Arriving into Palenque, we definitely felt like we were in an entirely different place. The scrubby woodlands of Bacalar had been replaced with lush jungle. We arrived at 5 am and took our taxi to our hotel out of town, anticipating camping out in their lobby. We were so appreciative when they showed us to our room and we could crash for a few more hours. It is little things like this that make all the difference when you are travelling.
When we awoke to howler monkeys and birds, we were blown away with the incredible view over the jungle and the welcoming pool. The owner had a 7-year-old son that the boys played with for days even though neither could speak each other’s language. They got by with hand gestures and the occasional use of Google translate.
Palenque’s jungle-clad ruins are what brings most people to Palenque, but it is easy to spend a few days there enjoying the jungle wildlife and many waterfalls. The ruins kind of reminded us of Angkor Wat in Cambodia with the jungle taking back this important Maya site. Luckily the cost to visit the Palenque ruins is much cheaper than the ones in Yucatan. We paid 75 pesos ($5 CAD)/adult and the kids were free, plus $2.50 CAD/person for entrance into the National Park.
While the kids enjoyed exploring the ruins, their favourite activity was visiting Roberto Barrios waterfall. I vaguely remember visiting Dunn’s River Falls in Jamaica when I was a kid and these falls reminded me of that. It also reminded me of a swimming hole we visited in far north Queensland, Australia. You can climb up the many sets of falls, go behind some of the falls and swim in the beautiful turquoise waters. We all loved this afternoon and were so glad we chose these lesser known falls, to the more popular Agua Azul and Misol-Ha. This was well worth the $16 CAD/person we paid for transport and entry to these falls.
Where We Stayed this Week
Pueblo Viejo, Bacalar – we just walked in and were thankful to find they had a room for us. Good clean, budget option, near town and right across the street from the very cool La Pina restaurant. We paid 850 pesos/night.
Casa Lakyum, Palenque – this was a bit of a splurge for us at 1,050 pesos/night but the gorgeous setting, pool and strong WIFI, wooed us. Our stay was book-ended with two overnight buses, so we wanted a nice place to recoup and relax. We LOVED this hotel which represented great value.
Travel Costs this Week
We wanted to keep to $150 CAD/day, but unfortunately we haven’t been meeting that in Mexico. Instead we are averaging $200 CAD/day. I don’t love this, but Paul is working quite a lot, so hopefully his increased income makes up for our higher expenses.
We treat ourselves to cold drinks every day and the occasional ice cream which we could cut out. But YOLO! We probably eat half our meals in local joints and half in more touristy restaurants that offer some Western foods and more vegetarian options.

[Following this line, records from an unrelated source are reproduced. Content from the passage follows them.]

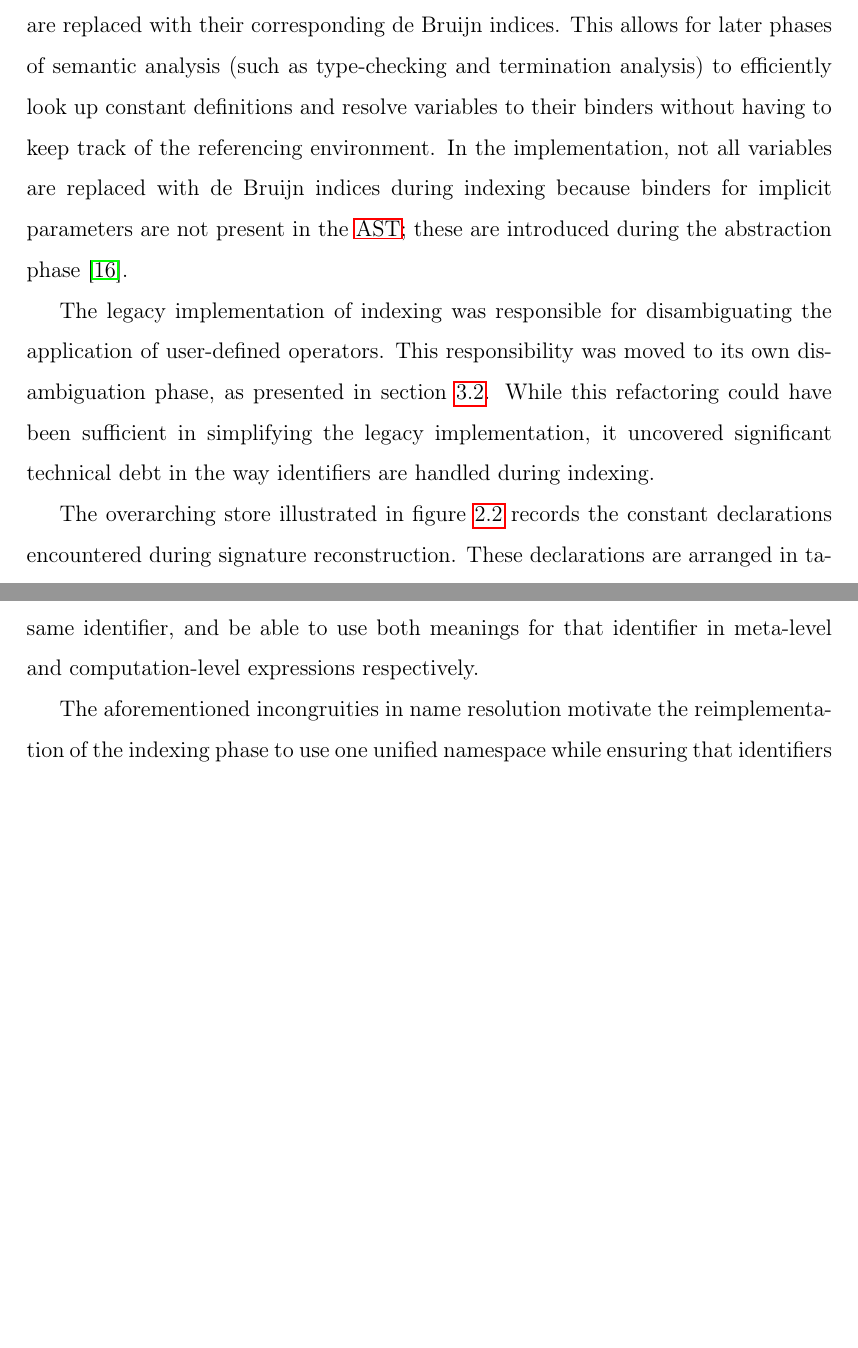
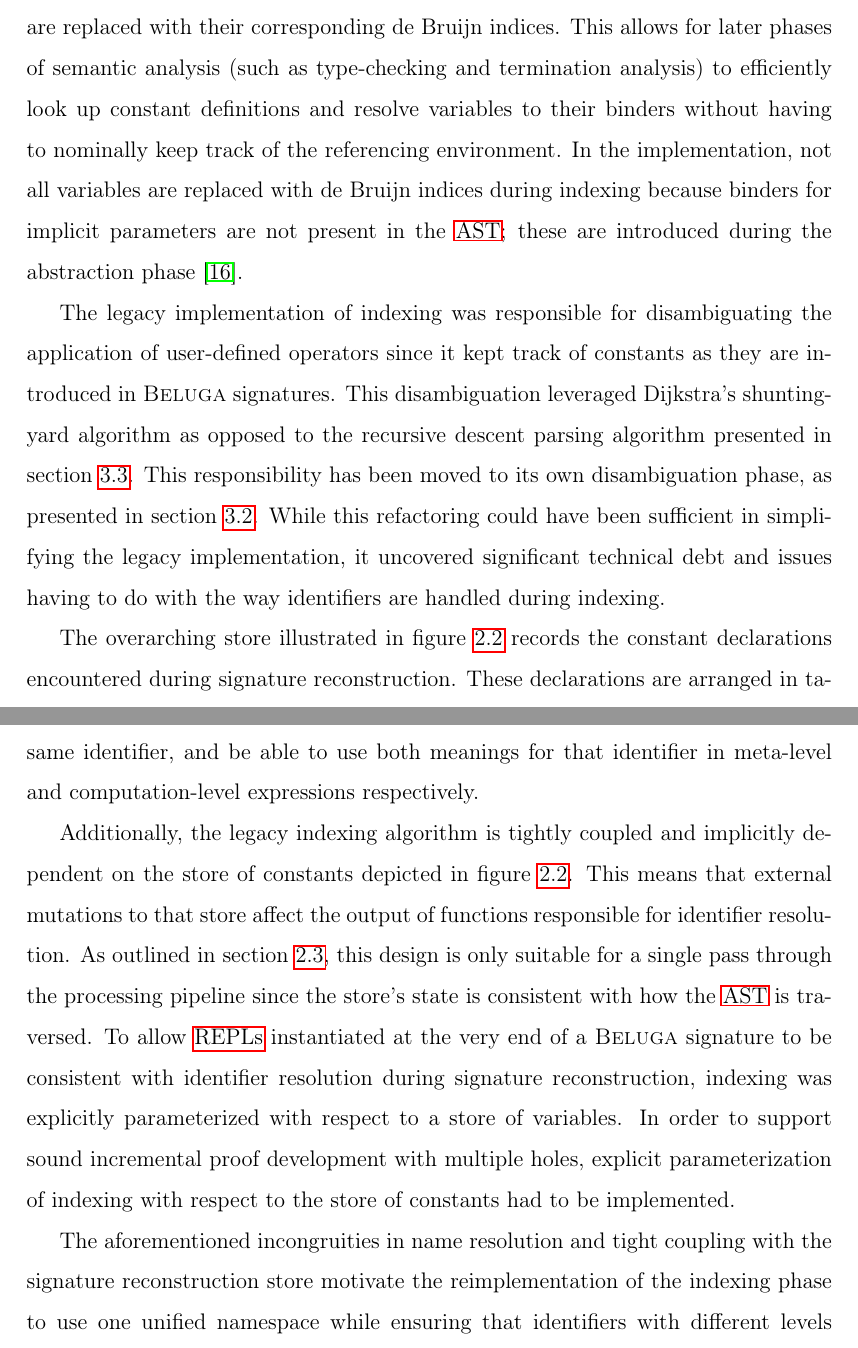
Before and after one commit to MartyO256/msc-thesis, a LaTeX thesis (main.tex, which reads chapters/state-management-for-incremental-proof-development.tex): two parts of pages 48 and 49 of 87 before the commit and two parts of pages 48 and 49 of 88 after it, joined at a grey line, cut so that both start at the same text, the shorter picture padded with empty space. Compiled offline with pdfLaTeX; a LaTeX package or settings file that is missing is left out.

Commit message:
Add paragraph about the incremental development issue with the legacy indexing phase

```diff
--- a/chapters/state-management-for-incremental-proof-development.tex
+++ b/chapters/state-management-for-incremental-proof-development.tex
@@ -18,16 +18,17 @@ A formalism of identifier resolution in \Beluga is presented to showcase how to
 
 As outlined in section~\ref{section:beluga-implementation}, the indexing phase of \Beluga's processing pipeline is responsible for converting external syntax trees to corresponding approximate syntax trees.
 Specifically, references to constants are replaced with their corresponding symbolic identifiers as defined in the signature reconstruction store, and variables are replaced with their corresponding de Bruijn indices.
-This allows for later phases of semantic analysis (such as type-checking and termination analysis) to efficiently look up constant definitions and resolve variables to their binders without having to keep track of the referencing environment.
+This allows for later phases of semantic analysis (such as type-checking and termination analysis) to efficiently look up constant definitions and resolve variables to their binders without having to nominally keep track of the referencing environment.
 In the implementation, not all variables are replaced with de Bruijn indices during indexing because binders for implicit parameters are not present in the \ac{AST}; these are introduced during the abstraction phase~\cite{germain2010implementation}.
 
 % What features are required of indexing?
 
 % What was the legacy implementation of indexing? Why did it require re-implementation?
 
-The legacy implementation of indexing was responsible for disambiguating the application of user-defined operators.
-This responsibility was moved to its own disambiguation phase, as presented in section~\ref{section:lexing-parsing-disambiguation}.
-While this refactoring could have been sufficient in simplifying the legacy implementation, it uncovered significant technical debt in the way identifiers are handled during indexing.
+The legacy implementation of indexing was responsible for disambiguating the application of user-defined operators since it kept track of constants as they are introduced in \Beluga signatures.
+This disambiguation leveraged Dijkstra's shunting-yard algorithm as opposed to the recursive descent parsing algorithm presented in section~\ref{section:parsing-user-defined-operators}.
+This responsibility has been moved to its own disambiguation phase, as presented in section~\ref{section:lexing-parsing-disambiguation}.
+While this refactoring could have been sufficient in simplifying the legacy implementation, it uncovered significant technical debt and issues having to do with the way identifiers are handled during indexing.
 
 The overarching store illustrated in figure~\ref{figure:legacy-beluga-processing-pipeline} records the constant declarations encountered during signature reconstruction.
 These declarations are arranged in tables, with each kind of constant having its own table.
@@ -41,7 +42,13 @@ Consequently, during identifier lookups, parts of the referencing environment wo
 As an example, it was impossible for a computation-level coinductive type constant to shadow an inductive one simply because the table for declarations of the former kind was always looked up after the table for declarations of the latter kind.
 Counterintuitively, one could introduce a meta-level variable with an \verb|mlam|-binder and a computation-level variable with an \verb|fn|-binder, both using the same identifier, and be able to use both meanings for that identifier in meta-level and computation-level expressions respectively.
 
-The aforementioned incongruities in name resolution motivate the reimplementation of the indexing phase to use one unified namespace while ensuring that identifiers with different levels cannot be mixed.
+Additionally, the legacy indexing algorithm is tightly coupled and implicitly dependent on the store of constants depicted in figure~\ref{figure:legacy-beluga-processing-pipeline}.
+This means that external mutations to that store affect the output of functions responsible for identifier resolution.
+As outlined in section~\ref{section:intro-state-management}, this design is only suitable for a single pass through the processing pipeline since the store's state is consistent with how the \ac{AST} is traversed.
+To allow \acp{REPL} instantiated at the very end of a \Beluga signature to be consistent with identifier resolution during signature reconstruction, indexing was explicitly parameterized with respect to a store of variables.
+In order to support sound incremental proof development with multiple holes, explicit parameterization of indexing with respect to the store of constants had to be implemented.
+
+The aforementioned incongruities in name resolution and tight coupling with the signature reconstruction store motivate the reimplementation of the indexing phase to use one unified namespace while ensuring that identifiers with different levels cannot be mixed.
 Without having types available at this stage of processing, the accidental feature of identifier overloading had to be discarded.
 
 %\section{Signature Reconstruction Pipeline}
```
Also changed, not shown: chapters/background.tex (+2 -2 lines).
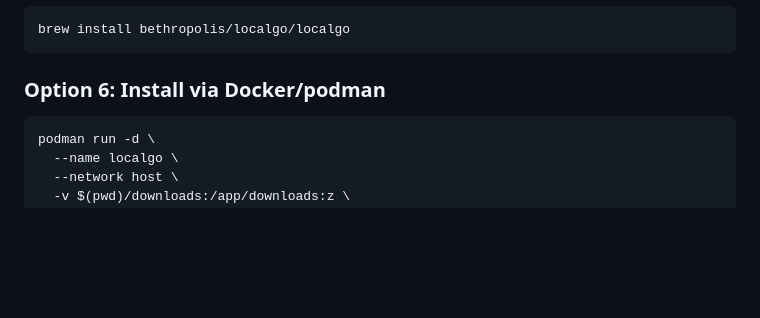
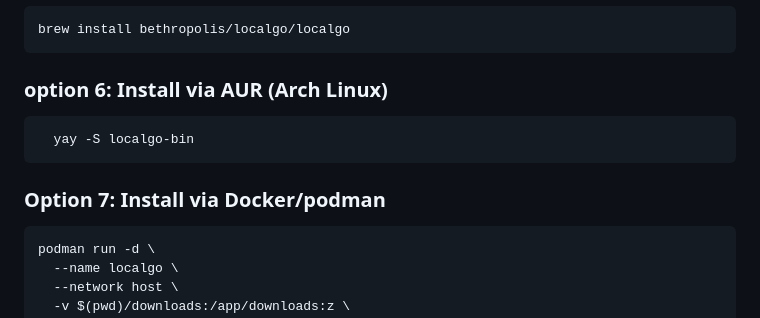
Before and after one commit to bethropolis/localgo, a Markdown page: docs/GETTING_STARTED.md, the part around the change. Rendered like a GitHub page; blank space fills up the shorter version.

````diff
--- a/docs/GETTING_STARTED.md
+++ b/docs/GETTING_STARTED.md
@@ -41,7 +41,12 @@ go install github.com/bethropolis/localgo/cmd/localgo@latest
 brew install bethropolis/localgo/localgo
 ```
 
-### Option 6: Install via Docker/podman
+### option 6: Install via AUR (Arch Linux)
+```bash
+  yay -S localgo-bin
+```
+
+### Option 7: Install via Docker/podman
 ```bash
 podman run -d \
   --name localgo \
````
Also changed, not shown: README.md (+7 -7 lines).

Total Costs: $1419 CAD
Accommodation: $347 CAD
Food & Drinks: $681 CAD
Transport: $260 CAD (two overnight buses and some taxis)
Entertainment: $135 CAD
For our last week in Mexico, we have based ourselves in the picturesque town of San Cristobal de la Casas. We will be really sad to leave Mexico mid-next week, although we are looking forward to our 44 hours in LA where we will visit Universal’s Harry Potter World. After LA, we are headed to Guangzhou, China for a few days on our way to India.
We are hoping the India-Pakistan dispute continues to calm down. We know travelling in India will test us much more than Mexico, but we are excited to return to India.